NCJ Number
UCLA Law Review Volume: 27 Issue: 3 Dated: (February 1980) Pages: 757-815
R Eidson
Date Published
59 pages
The history and rationale behind statutory rape laws is discussed; the constitutionality of these laws is examined in terms of equal protection and due process, and sex-role stereotypes are highlighted.

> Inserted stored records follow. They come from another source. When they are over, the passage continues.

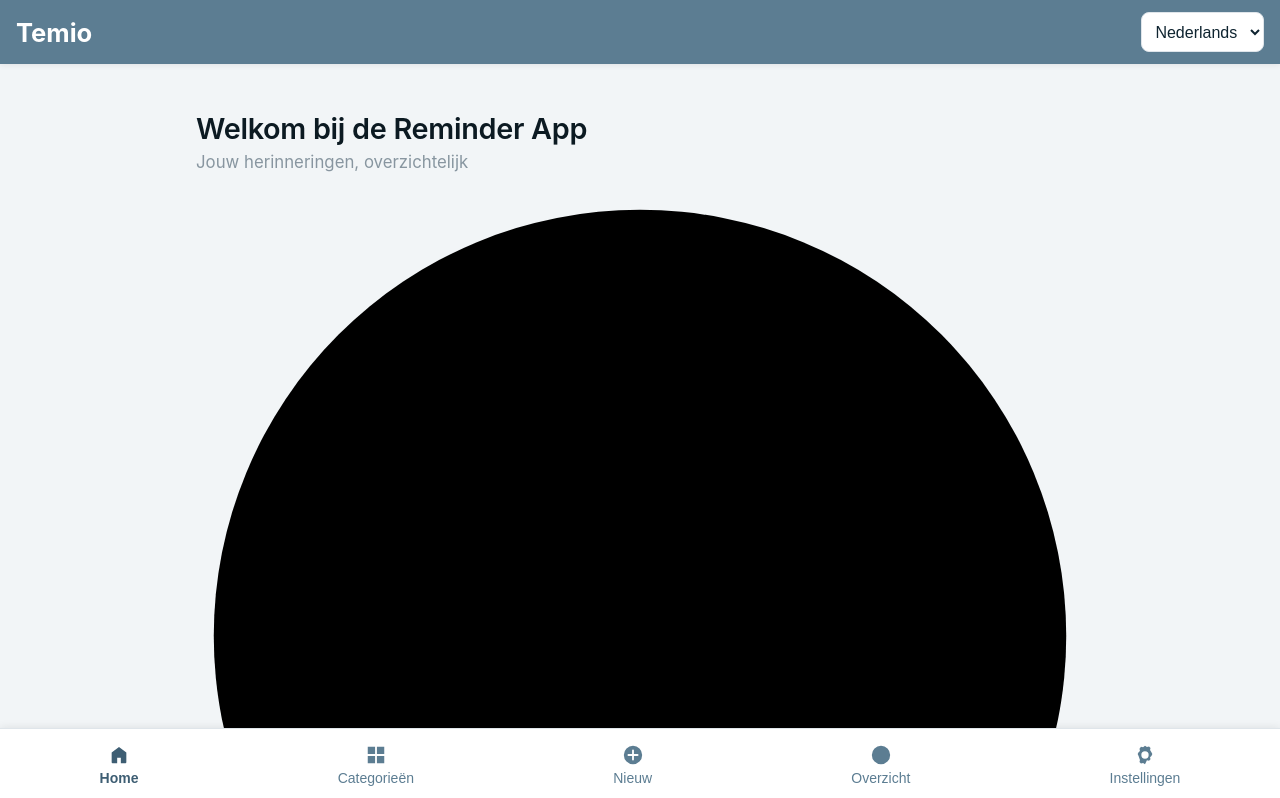
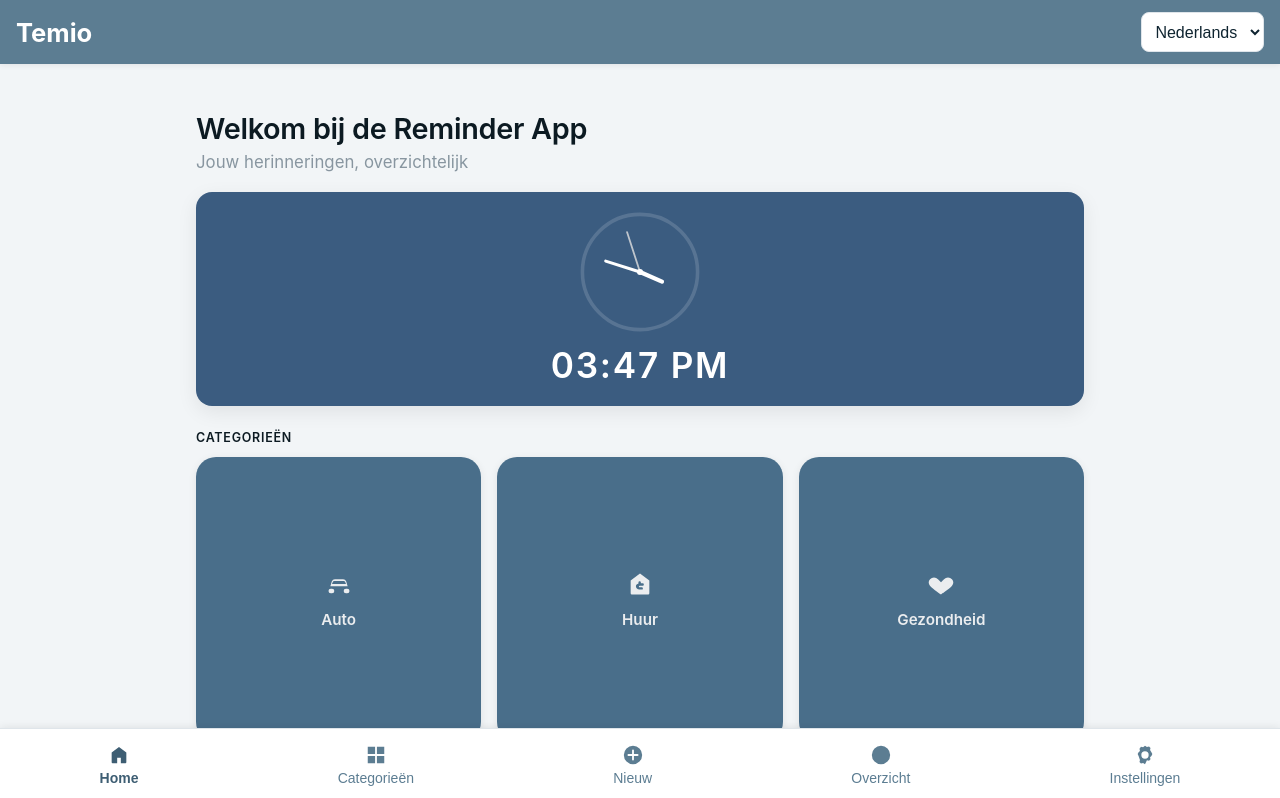
Before and after one commit to harrolds/temio, a React (Vite) app: page / in a window 1280 px wide. Shown: the top 798 px of the page. Built offline with nearby package versions, Linux system fonts and the light colour scheme.

Commit message:
Update styles.css

```diff
--- a/src/styles.css
+++ b/src/styles.css
@@ -170,3 +170,81 @@ a:hover {
 .home-tile { display: flex; flex-direction: column; align-items: center; gap: .35rem; padding: .9rem; border-radius: 1rem; background: #fff; text-decoration: none; color: inherit; border: 1px solid rgba(0,0,0,.06); }
 .home-tile .tile-icon .icon-filled { width: 28px; height: 28px; }
 .home-tile .tile-label { font-weight: 600; font-size: .95rem; }
+
+/* ================================================================
+   Sprint 2.4 – Home Visual Refinement (HeroClock redesign)
+   ================================================================ */
+
+.hero-clock-card {
+  background-color: #3b5c80;
+  color: #fff;
+  border-radius: 1rem;
+  padding: 1.25rem 0;
+  margin: 1rem 0 1.5rem;
+  display: flex;
+  flex-direction: column;
+  align-items: center;
+  justify-content: center;
+  box-shadow: 0 6px 20px rgba(0, 0, 0, 0.08);
+}
+
+.hero-clock-face {
+  width: 120px;
+  height: 120px;
+  position: relative;
+  margin-bottom: 0.75rem;
+}
+
+.hero-clock-svg {
+  width: 100%;
+  height: 100%;
+}
+
+.clock-bg {
+  fill: none;
+  stroke: rgba(255, 255, 255, 0.15);
+  stroke-width: 3;
+}
+
+.hand {
+  stroke-linecap: round;
+  transform-origin: 50% 50%;
+  transition: transform 0.4s cubic-bezier(0.4, 0.2, 0.3, 1);
+}
+
+.hand.hour {
+  stroke: #fff;
+  stroke-width: 3.5;
+}
+
+.hand.minute {
+  stroke: #fff;
+  stroke-width: 2.5;
+}
+
+.hand.second {
+  stroke: #e0e0e0;
+  stroke-width: 1.5;
+  opacity: 0.8;
+}
+
+.clock-center {
+  fill: #fff;
+}
+
+.hero-clock-digital {
+  font-size: 2.2rem;
+  font-weight: 600;
+  letter-spacing: 0.05em;
+  text-align: center;
+}
+
+/* TaskList repositioning */
+.tasklist {
+  margin-top: 1.75rem;
+}
+
+/* Home grid spacing refinement */
+.home-grid {
+  margin-bottom: 0.5rem;
+}
```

The crime of statutory rape has traditionally been understood as consensual intercourse with a female under a particular age. Within the past few years, a majority of States have substantially revised their statutory rape laws, and the United States Supreme Court has recently struck down gender-based State laws that embody some aspects of sex-role sterotypes in 'Orr v. Orr' (1979). Traditionally, statutory rape laws are designed to protect young girls from consensual, nonmarital sexual intercourse. To achieve this objective, the State threatens males with criminal penalties for engaging in intercourse with underage females. Underlying the dual discrimination involved in protecting only females and punishing only males is the assumption that nonmarital intercourse is harmful for young females but not for males. Dual discrimination in such laws is justified on the grounds of preventing pregnancy and sexual exploitation. However, these justifications are in direct conflict with the fourteenth amendment guarantees of equal protection under the law. Despite this obvious conflict and the fact that several courts have expressed grave doubts about the constitutionality of statutory rape laws, only one court has actually held such a law unconstitutional in the case of 'Meloon v. Helgemore' (1977). It is suggested that a sensible aternative to traditional statutory rape law would be a gender-neutral statute with a conclusive presumption of incapacity that coincides with the approximate onset of puberty. To protect older children who may be immature, a State could appropriately set the age of consent at 16 or even 18 if the defendant would be allowed to rebut the presumption of incapacity to consent. Footnotes are included in the article.